Before-and-after change data:

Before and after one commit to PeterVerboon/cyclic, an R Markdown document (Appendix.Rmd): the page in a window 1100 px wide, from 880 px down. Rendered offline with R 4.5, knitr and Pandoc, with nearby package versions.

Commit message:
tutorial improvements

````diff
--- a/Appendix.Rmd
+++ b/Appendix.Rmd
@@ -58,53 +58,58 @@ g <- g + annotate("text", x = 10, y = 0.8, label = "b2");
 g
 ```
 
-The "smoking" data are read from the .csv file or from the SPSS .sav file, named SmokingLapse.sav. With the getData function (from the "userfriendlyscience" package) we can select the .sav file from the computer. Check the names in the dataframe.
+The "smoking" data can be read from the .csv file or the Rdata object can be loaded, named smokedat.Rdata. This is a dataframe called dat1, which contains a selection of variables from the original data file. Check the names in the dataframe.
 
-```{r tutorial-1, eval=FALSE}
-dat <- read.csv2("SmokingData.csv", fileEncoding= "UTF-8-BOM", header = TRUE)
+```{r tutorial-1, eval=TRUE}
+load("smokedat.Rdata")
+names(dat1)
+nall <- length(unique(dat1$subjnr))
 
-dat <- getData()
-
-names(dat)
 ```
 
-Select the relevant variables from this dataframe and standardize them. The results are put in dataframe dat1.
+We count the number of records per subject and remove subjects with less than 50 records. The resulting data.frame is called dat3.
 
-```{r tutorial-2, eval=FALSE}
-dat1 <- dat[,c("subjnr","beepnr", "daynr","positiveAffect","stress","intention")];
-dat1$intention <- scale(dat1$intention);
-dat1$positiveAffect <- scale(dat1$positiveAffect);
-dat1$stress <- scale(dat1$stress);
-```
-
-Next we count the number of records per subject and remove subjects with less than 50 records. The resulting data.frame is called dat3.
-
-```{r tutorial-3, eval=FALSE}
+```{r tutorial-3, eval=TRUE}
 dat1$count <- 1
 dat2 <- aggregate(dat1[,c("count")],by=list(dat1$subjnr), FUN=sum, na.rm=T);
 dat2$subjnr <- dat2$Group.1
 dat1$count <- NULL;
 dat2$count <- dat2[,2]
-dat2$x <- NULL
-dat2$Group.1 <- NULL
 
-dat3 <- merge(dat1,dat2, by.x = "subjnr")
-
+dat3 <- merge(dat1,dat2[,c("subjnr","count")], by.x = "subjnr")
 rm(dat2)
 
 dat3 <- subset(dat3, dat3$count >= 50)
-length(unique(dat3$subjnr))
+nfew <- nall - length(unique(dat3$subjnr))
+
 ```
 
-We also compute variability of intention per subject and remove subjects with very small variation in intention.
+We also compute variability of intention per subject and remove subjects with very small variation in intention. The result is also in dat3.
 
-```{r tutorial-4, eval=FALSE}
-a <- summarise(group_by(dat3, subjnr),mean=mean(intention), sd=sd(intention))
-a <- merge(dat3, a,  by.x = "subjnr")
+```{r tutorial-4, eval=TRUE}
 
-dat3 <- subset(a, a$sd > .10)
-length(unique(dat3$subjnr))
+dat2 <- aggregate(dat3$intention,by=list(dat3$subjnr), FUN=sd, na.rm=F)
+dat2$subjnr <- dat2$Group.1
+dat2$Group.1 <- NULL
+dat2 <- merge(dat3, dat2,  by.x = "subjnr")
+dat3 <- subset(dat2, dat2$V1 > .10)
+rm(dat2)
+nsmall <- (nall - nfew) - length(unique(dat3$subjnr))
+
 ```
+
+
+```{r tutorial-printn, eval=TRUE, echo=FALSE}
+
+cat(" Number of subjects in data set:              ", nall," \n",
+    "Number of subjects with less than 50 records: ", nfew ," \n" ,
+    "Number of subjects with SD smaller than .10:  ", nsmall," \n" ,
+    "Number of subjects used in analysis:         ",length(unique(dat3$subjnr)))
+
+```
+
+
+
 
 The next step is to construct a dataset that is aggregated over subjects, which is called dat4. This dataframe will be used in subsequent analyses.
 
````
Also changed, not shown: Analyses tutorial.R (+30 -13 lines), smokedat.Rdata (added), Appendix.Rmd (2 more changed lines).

PROBLEM DETAILS: Write out all of the records exactly as they stand above.

WRITTEN SOLUTION:
Before and after one commit to PeterVerboon/cyclic, an R Markdown document (Appendix.Rmd): the page in a window 1100 px wide, from 880 px down. Rendered offline with R 4.5, knitr and Pandoc, with nearby package versions.

Commit message:
tutorial improvements

````diff
--- a/Appendix.Rmd
+++ b/Appendix.Rmd
@@ -58,53 +58,58 @@ g <- g + annotate("text", x = 10, y = 0.8, label = "b2");
 g
 ```
 
-The "smoking" data are read from the .csv file or from the SPSS .sav file, named SmokingLapse.sav. With the getData function (from the "userfriendlyscience" package) we can select the .sav file from the computer. Check the names in the dataframe.
+The "smoking" data can be read from the .csv file or the Rdata object can be loaded, named smokedat.Rdata. This is a dataframe called dat1, which contains a selection of variables from the original data file. Check the names in the dataframe.
 
-```{r tutorial-1, eval=FALSE}
-dat <- read.csv2("SmokingData.csv", fileEncoding= "UTF-8-BOM", header = TRUE)
+```{r tutorial-1, eval=TRUE}
+load("smokedat.Rdata")
+names(dat1)
+nall <- length(unique(dat1$subjnr))
 
-dat <- getData()
-
-names(dat)
 ```
 
-Select the relevant variables from this dataframe and standardize them. The results are put in dataframe dat1.
+We count the number of records per subject and remove subjects with less than 50 records. The resulting data.frame is called dat3.
 
-```{r tutorial-2, eval=FALSE}
-dat1 <- dat[,c("subjnr","beepnr", "daynr","positiveAffect","stress","intention")];
-dat1$intention <- scale(dat1$intention);
-dat1$positiveAffect <- scale(dat1$positiveAffect);
-dat1$stress <- scale(dat1$stress);
-```
-
-Next we count the number of records per subject and remove subjects with less than 50 records. The resulting data.frame is called dat3.
-
-```{r tutorial-3, eval=FALSE}
+```{r tutorial-3, eval=TRUE}
 dat1$count <- 1
 dat2 <- aggregate(dat1[,c("count")],by=list(dat1$subjnr), FUN=sum, na.rm=T);
 dat2$subjnr <- dat2$Group.1
 dat1$count <- NULL;
 dat2$count <- dat2[,2]
-dat2$x <- NULL
-dat2$Group.1 <- NULL
 
-dat3 <- merge(dat1,dat2, by.x = "subjnr")
-
+dat3 <- merge(dat1,dat2[,c("subjnr","count")], by.x = "subjnr")
 rm(dat2)
 
 dat3 <- subset(dat3, dat3$count >= 50)
-length(unique(dat3$subjnr))
+nfew <- nall - length(unique(dat3$subjnr))
+
 ```
 
-We also compute variability of intention per subject and remove subjects with very small variation in intention.
+We also compute variability of intention per subject and remove subjects with very small variation in intention. The result is also in dat3.
 
-```{r tutorial-4, eval=FALSE}
-a <- summarise(group_by(dat3, subjnr),mean=mean(intention), sd=sd(intention))
-a <- merge(dat3, a,  by.x = "subjnr")
+```{r tutorial-4, eval=TRUE}
 
-dat3 <- subset(a, a$sd > .10)
-length(unique(dat3$subjnr))
+dat2 <- aggregate(dat3$intention,by=list(dat3$subjnr), FUN=sd, na.rm=F)
+dat2$subjnr <- dat2$Group.1
+dat2$Group.1 <- NULL
+dat2 <- merge(dat3, dat2,  by.x = "subjnr")
+dat3 <- subset(dat2, dat2$V1 > .10)
+rm(dat2)
+nsmall <- (nall - nfew) - length(unique(dat3$subjnr))
+
 ```
+
+
+```{r tutorial-printn, eval=TRUE, echo=FALSE}
+
+cat(" Number of subjects in data set:              ", nall," \n",
+    "Number of subjects with less than 50 records: ", nfew ," \n" ,
+    "Number of subjects with SD smaller than .10:  ", nsmall," \n" ,
+    "Number of subjects used in analysis:         ",length(unique(dat3$subjnr)))
+
+```
+
+
+
 
 The next step is to construct a dataset that is aggregated over subjects, which is called dat4. This dataframe will be used in subsequent analyses.
 
````
Also changed, not shown: Analyses tutorial.R (+30 -13 lines), smokedat.Rdata (added), Appendix.Rmd (2 more changed lines).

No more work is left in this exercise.